I always test my hay for Relative Forage Quality (RFQ). I have it tested through my local UGA extension agent. The hunt for good hay at the same price or cheaper than average hay can be a challenge. This year I found Rye Grass/Red Clover mix hay with RFQ of 135 much cheaper than high quality Bermuda which usually only tests around 100 RFQ. The graphic below gives an idea of what type of hay to look for here in the Southeast that has the potential to be good hay for lactating animals. The dark blue background on the chart indicates the target RFQ for lactating animals. As you can see Bermuda and Bahia do not make it to the dark blue. They are good hays for dry animals but do not make the cut for lactating animals. These are the most common hays in our area. If I can find and feed a hay such as Rye Grass that tests well, I will have healthier does with plenty of milk for the kids.
I like to put a handful of Purple Top Turnip seed in my seed mix for a goat snack in the annual forage plots.
Broomsedge has value on our farm. As we gradually improve our pasture's fertility a small patch at at time, we still rely on our unimproved pastures during fall and winter. Our pastures contain a lot of Broomsedge. No one told the goats it was supposed to be poor forage. In late summer it begins producing its seed head. For about two weeks the goats will eat the tops of the Broomsedge trying to produce seed. Then the seed matures and they stop grazing the tops. We let it grow and do not cut it. Later in the fall when the frosts start to kill off the summer grasses and weeds, the bunches at the base of the plants are still green. It has been stock piled over the summer/fall and does not seem to be affected by the frost and remains green.
This summer we planted Cow Peas, Millet and Sorghum Sudan grass over an acre. After the bucklings were finished we put 40 does in for a couple weeks as the clean up crew to eat as much as possible. The does cleaned them all up by October 7th. The peas were so thick that no weeds survived so we had a clean area with only Pea and Millet stubble. October 14 after a good rain I no-tilled in about 70lbs of Wrens Abruzzi Grain Rye and about 20lbs coated Crimson Clover then came back and broad cast another 20lbs of Rye Grass. I put out 2 bags of 34-0-0 ammonium nitrate. We had some warm days and the Rye is really taking off. It will be a nice Christmas present for the does.
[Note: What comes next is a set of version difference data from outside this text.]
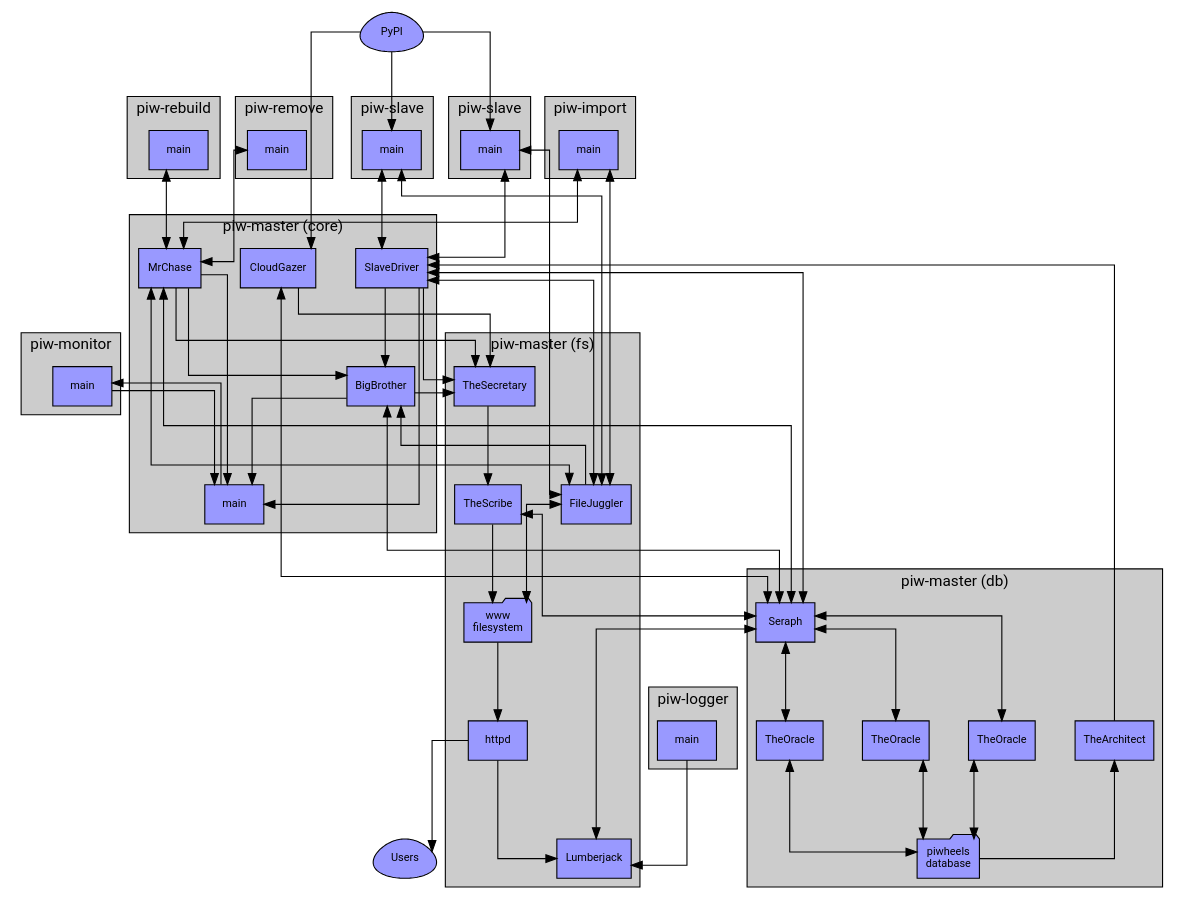
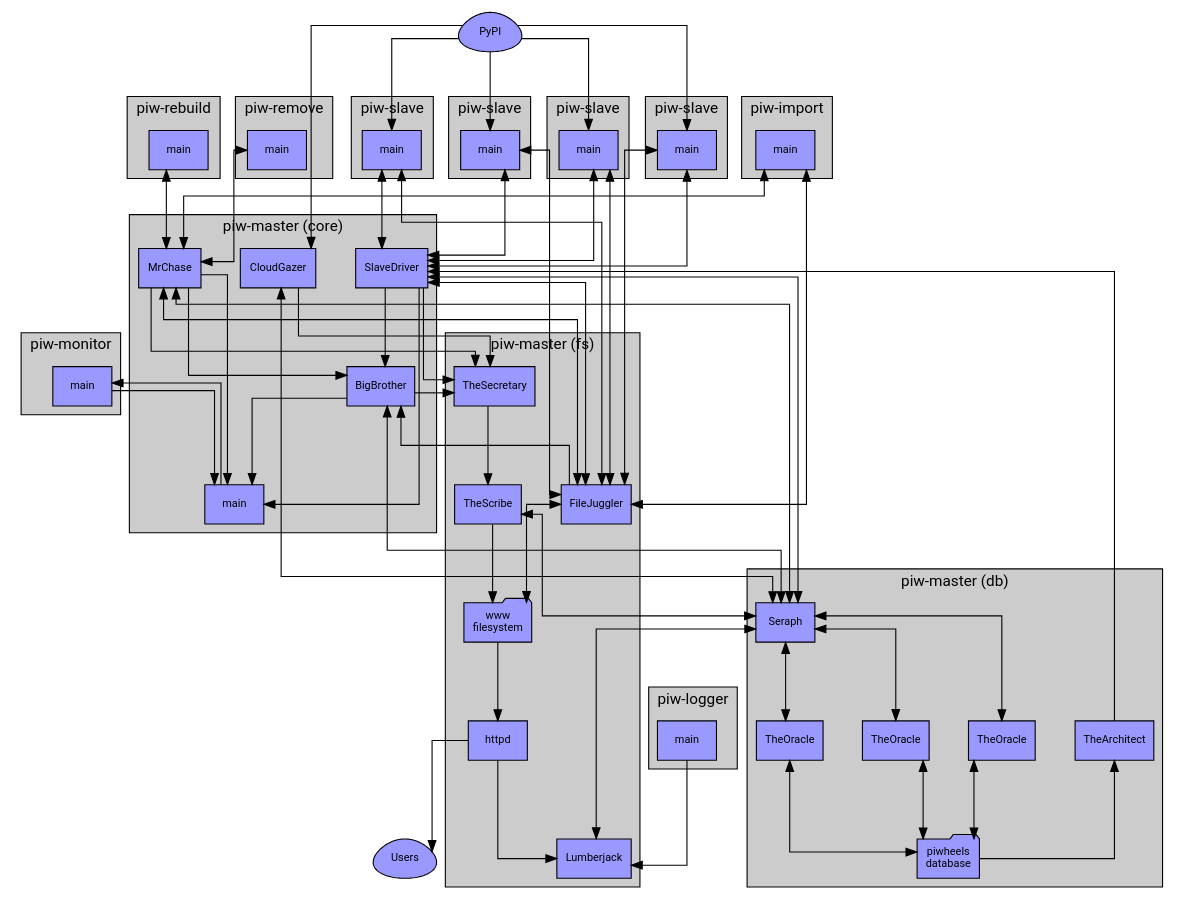
Before and after one commit to piwheels/piwheels: the diagram in docs/images/master_arch.dot, drawn with Graphviz.

Commit message:
Make it a bit more obvious there's *lots* of build slaves

```diff
--- a/docs/images/master_arch.dot
+++ b/docs/images/master_arch.dot
@@ -1,127 +1,143 @@
 digraph piwheels {
     graph [splines=ortho, nodesep=0.5, ranksep=1, style=filled, fontname=Roboto, fontsize=14, fillcolor="#cccccc"];
     node [shape=rect, fontname=Roboto, fontsize=10, style=filled, fillcolor="#9999ff", penwidth=1];
     edge [fontname=Sans, fontsize=8];
 
     PyPI [label="PyPI", shape=egg];
     Users [label="Users", shape=egg];
 
     subgraph cluster_db_server {
         graph [label="piw-master (db)"];
 
         TheOracle1 [label="TheOracle"];
         TheOracle2 [label="TheOracle"];
         TheOracle3 [label="TheOracle"];
         TheArchitect;
         Seraph;
         db [label="piwheels\ndatabase", shape=folder];
 
         Seraph->TheOracle1 [dir=both];
         Seraph->TheOracle2 [dir=both];
         Seraph->TheOracle3 [dir=both];
         TheOracle1->db [dir=both];
         TheOracle2->db [dir=both];
         TheOracle3->db [dir=both];
         TheArchitect->db [dir=back];
     }
 
     subgraph cluster_file_server {
         graph [label="piw-master (fs)"];
 
         TheSecretary;
         TheScribe;
         FileJuggler;
         Lumberjack;
         fs [label="www\nfilesystem", shape=folder];
         httpd;
 
         TheSecretary->TheScribe;
         TheScribe->fs;
         FileJuggler->fs [dir=both];
         fs->httpd;
         httpd->Lumberjack;
     }
 
     subgraph cluster_master {
         graph [label="piw-master (core)"];
 
         CloudGazer;
         main;
         MrChase;
         SlaveDriver;
         BigBrother;
 
         BigBrother->main;
         SlaveDriver->main;
         MrChase->main;
         MrChase->TheSecretary;
     }
 
     subgraph cluster_monitor {
         graph [label="piw-monitor"];
         monitor [label="main"];
     }
 
     subgraph cluster_slave1 {
         graph [label="piw-slave"];
         Slave1 [label="main"];
     }
 
     subgraph cluster_slave2 {
         graph [label="piw-slave"];
         Slave2 [label="main"];
     }
 
+    subgraph cluster_slave3 {
+        graph [label="piw-slave"];
+        Slave3 [label="main"];
+    }
+
+    subgraph cluster_slave4 {
+        graph [label="piw-slave"];
+        Slave4 [label="main"];
+    }
+
     subgraph cluster_import {
         graph [label="piw-import"];
         Importer [label="main"];
     }
 
     subgraph cluster_rebuild {
         graph [label="piw-rebuild"];
         Rebuild [label="main"];
     }
 
     subgraph cluster_remove {
         graph [label="piw-remove"];
         Remove [label="main"];
     }
 
     subgraph cluster_logger {
         graph [label="piw-logger"];
         Logger [label="main"];
     }
 
 
     PyPI->CloudGazer;
     PyPI->Slave1;
     PyPI->Slave2;
+    PyPI->Slave3;
+    PyPI->Slave4;
     Slave1->SlaveDriver [dir=both];
     Slave2->SlaveDriver [dir=both];
+    Slave3->SlaveDriver [dir=both];
+    Slave4->SlaveDriver [dir=both];
     Slave1->FileJuggler [dir=both];
     Slave2->FileJuggler [dir=both];
+    Slave3->FileJuggler [dir=both];
+    Slave4->FileJuggler [dir=both];
     Importer->MrChase [dir=both];
     Importer->FileJuggler [dir=both];
     Rebuild->MrChase [dir=both];
     Remove->MrChase [dir=both];
     Logger->Lumberjack;
     main->monitor;
     monitor->main;
 
     CloudGazer->Seraph [dir=both];
     CloudGazer->TheSecretary;
     BigBrother->TheSecretary;
     SlaveDriver->TheSecretary;
     SlaveDriver->BigBrother;
     FileJuggler->BigBrother;
     TheScribe->Seraph [dir=both];
     BigBrother->Seraph [dir=both];
     SlaveDriver->FileJuggler [dir=both];
     SlaveDriver->Seraph [dir=both];
     TheArchitect->SlaveDriver;
     MrChase->FileJuggler [dir=both];
     MrChase->Seraph [dir=both];
     MrChase->BigBrother;
     Lumberjack->Seraph [dir=both];
     httpd->Users;
 }
```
Experimenting with Sunn Hemp this year. It grew 30" in 30 days. I put a two string electric fence around it to keep them out while it grew. When I let them in I moved the two wires to the top of the post so they can go under. We cut a path, installed another fence to split it up and rotational graze it. When I move them to the other section I can move the two strands lower on the post in this field and move the other field's wires to the top of the posts. It has some corn in it also. The goats are loving it.
Our bucklings are into the peas now. This is a mixture of mostly peas with some corn, sorghum sudan grass, and buckwheat. The white flowers are the buckwheat blooming. If you click on a photo you can see a slide show of larger photos.
Great weed for reducing Barber Pole Worms.
Click here for an overall decription of Sericea Lespedeza